How to Turn a Local Church into a Den of Vipers

Mat 3:7 But when he saw many of the Pharisees and Sadducees coming to his baptism, he said to them, “You brood of vipers! Who warned you to flee from the wrath to come?

Jesus told the Jews that they had turned His Father’s house, the temple, into a den of robbers. Here, John the Baptist confronts and exposes the religious leaders in that temple system. He addresses them as a pack of snakes.

Many local churches are robbers’ dens and a gang of snakes. Many of you have experienced such places. Domestic abusers love those kind of hangouts. They find the leaders willing allies and the pews a comfortable place to practice their hypocrisy. Just think of trying to get justice from poisonous snakes or greedy thieves. Not gonna happen.

So how does a local Christian church become such a place? Let me show you one primary way.

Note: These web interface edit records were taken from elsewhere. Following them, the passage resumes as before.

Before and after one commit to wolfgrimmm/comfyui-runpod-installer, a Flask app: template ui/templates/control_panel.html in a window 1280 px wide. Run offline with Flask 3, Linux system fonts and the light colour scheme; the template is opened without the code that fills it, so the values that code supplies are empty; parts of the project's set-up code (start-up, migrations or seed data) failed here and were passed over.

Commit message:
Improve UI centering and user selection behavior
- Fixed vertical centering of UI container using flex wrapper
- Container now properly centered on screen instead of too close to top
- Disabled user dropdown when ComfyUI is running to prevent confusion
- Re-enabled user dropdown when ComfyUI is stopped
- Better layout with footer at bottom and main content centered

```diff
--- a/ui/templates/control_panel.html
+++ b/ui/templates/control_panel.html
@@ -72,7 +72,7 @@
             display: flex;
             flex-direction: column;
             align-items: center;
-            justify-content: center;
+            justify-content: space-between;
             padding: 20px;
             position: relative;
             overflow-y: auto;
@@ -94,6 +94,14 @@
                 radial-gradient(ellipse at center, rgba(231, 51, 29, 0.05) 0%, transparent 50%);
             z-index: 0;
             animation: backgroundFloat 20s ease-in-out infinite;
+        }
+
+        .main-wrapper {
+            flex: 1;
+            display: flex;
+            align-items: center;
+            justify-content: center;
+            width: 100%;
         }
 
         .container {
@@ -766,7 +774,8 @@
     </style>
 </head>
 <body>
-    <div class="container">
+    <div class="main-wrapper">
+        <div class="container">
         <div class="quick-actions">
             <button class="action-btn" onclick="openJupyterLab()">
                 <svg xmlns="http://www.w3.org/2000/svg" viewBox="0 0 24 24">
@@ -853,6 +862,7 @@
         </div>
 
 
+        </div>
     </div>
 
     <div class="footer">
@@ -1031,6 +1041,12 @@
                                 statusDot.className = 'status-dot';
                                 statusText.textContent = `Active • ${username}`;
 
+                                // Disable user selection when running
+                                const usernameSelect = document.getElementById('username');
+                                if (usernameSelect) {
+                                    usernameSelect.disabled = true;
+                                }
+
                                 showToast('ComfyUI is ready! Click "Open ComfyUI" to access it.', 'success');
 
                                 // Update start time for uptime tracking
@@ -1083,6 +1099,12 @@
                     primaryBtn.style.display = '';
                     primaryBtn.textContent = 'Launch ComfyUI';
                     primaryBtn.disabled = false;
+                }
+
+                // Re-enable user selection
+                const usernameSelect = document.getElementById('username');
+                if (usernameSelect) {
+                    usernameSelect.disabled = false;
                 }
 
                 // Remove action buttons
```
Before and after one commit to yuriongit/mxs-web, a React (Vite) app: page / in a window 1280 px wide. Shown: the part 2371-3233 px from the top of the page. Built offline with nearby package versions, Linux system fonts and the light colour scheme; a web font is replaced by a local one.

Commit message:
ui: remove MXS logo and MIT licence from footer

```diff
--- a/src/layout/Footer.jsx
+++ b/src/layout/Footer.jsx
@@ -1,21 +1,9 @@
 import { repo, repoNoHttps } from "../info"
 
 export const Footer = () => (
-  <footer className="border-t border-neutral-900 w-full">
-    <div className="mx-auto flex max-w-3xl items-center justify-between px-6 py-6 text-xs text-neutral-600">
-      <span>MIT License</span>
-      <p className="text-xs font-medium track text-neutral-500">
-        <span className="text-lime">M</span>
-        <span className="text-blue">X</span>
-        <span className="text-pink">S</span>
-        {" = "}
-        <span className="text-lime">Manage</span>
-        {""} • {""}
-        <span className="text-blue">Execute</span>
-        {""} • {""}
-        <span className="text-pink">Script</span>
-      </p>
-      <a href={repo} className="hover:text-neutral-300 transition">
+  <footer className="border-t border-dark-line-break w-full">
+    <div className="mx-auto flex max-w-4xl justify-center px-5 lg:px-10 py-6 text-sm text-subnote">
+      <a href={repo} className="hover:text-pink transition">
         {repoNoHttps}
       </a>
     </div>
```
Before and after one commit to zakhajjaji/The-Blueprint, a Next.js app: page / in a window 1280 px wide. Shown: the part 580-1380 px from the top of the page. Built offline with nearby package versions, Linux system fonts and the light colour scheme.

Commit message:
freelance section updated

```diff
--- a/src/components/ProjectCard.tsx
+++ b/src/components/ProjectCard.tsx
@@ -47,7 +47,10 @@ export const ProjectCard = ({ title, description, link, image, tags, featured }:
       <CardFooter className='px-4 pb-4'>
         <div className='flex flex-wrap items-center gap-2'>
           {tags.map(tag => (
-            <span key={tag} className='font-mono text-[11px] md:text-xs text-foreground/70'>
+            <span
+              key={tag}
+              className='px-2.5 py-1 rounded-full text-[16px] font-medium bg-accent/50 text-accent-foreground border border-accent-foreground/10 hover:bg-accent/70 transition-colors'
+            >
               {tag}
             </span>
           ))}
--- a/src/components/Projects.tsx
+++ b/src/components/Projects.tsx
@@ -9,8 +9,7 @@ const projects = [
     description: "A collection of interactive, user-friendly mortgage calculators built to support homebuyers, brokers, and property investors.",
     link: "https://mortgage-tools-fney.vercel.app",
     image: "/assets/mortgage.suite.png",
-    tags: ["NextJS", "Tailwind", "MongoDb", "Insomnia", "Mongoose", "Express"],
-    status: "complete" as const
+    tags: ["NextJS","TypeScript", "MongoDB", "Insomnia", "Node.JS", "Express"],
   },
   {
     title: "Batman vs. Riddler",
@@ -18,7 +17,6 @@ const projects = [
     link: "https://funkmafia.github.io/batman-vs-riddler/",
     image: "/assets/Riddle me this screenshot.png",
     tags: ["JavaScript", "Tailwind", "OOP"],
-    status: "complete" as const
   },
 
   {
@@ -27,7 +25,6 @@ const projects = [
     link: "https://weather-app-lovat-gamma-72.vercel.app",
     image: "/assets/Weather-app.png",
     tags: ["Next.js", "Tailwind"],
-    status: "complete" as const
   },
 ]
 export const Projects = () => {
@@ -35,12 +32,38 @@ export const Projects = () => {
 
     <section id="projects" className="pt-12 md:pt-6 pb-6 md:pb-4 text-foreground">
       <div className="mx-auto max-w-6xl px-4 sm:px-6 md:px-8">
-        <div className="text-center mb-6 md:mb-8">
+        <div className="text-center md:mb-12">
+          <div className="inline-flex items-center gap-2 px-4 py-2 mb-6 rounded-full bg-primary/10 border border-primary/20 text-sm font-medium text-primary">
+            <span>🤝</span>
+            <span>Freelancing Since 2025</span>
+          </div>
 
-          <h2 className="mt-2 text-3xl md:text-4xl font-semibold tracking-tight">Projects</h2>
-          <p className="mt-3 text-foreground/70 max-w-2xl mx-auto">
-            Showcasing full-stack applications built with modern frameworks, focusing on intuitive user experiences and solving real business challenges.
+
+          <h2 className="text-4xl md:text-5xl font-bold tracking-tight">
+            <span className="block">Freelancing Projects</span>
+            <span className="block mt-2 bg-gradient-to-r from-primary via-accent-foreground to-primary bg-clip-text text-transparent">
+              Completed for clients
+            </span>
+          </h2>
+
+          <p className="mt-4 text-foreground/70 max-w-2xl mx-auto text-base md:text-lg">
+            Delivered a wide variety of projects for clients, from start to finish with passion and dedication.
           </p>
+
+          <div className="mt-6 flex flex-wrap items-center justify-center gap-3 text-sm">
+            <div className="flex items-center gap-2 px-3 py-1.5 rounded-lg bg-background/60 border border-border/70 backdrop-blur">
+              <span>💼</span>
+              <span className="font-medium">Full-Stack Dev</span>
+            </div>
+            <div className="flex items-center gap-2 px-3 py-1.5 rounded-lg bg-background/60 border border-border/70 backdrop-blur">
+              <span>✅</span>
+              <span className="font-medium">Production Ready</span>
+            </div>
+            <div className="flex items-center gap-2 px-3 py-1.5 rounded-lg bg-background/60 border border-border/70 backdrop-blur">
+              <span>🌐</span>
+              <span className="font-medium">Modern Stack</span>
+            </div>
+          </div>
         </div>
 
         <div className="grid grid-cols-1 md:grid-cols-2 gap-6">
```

It is a plague today that infects most all of evangelicalism. Here it is, stated by a prominent theologian in his commentary on Matthew’s Gospel [Daniel Doriani, Reformed Expository Commentary, Vol 1 p. 378]

The church is a society of sinners.

Three times he repeats this phrase in just a few paragraphs. The church is a society of sinners. Really? Where in all of Scripture do we ever read such a thing? Think on this very carefully. You are bombarded today with preachers and writers and all sorts of supposed “Bible scholars” telling you that we Christians are all “sinners.” But I dare anyone to pick up their Bible and show us where the Lord calls His flock, His children in Christ, a society of sinners.

Do you see how easily we get swept up in false teaching? I mean, this idea sounds so…humble, so “godly,” so…whatever. But it is not. It is a lie. Absolutely false. And I want to show you how this teaching turns local churches into a gang of vipers.

Think first of all about what the body of Christ really is. It is a fellowship of saints. People who once were lost in their sin, without hope and without God in the world. But now…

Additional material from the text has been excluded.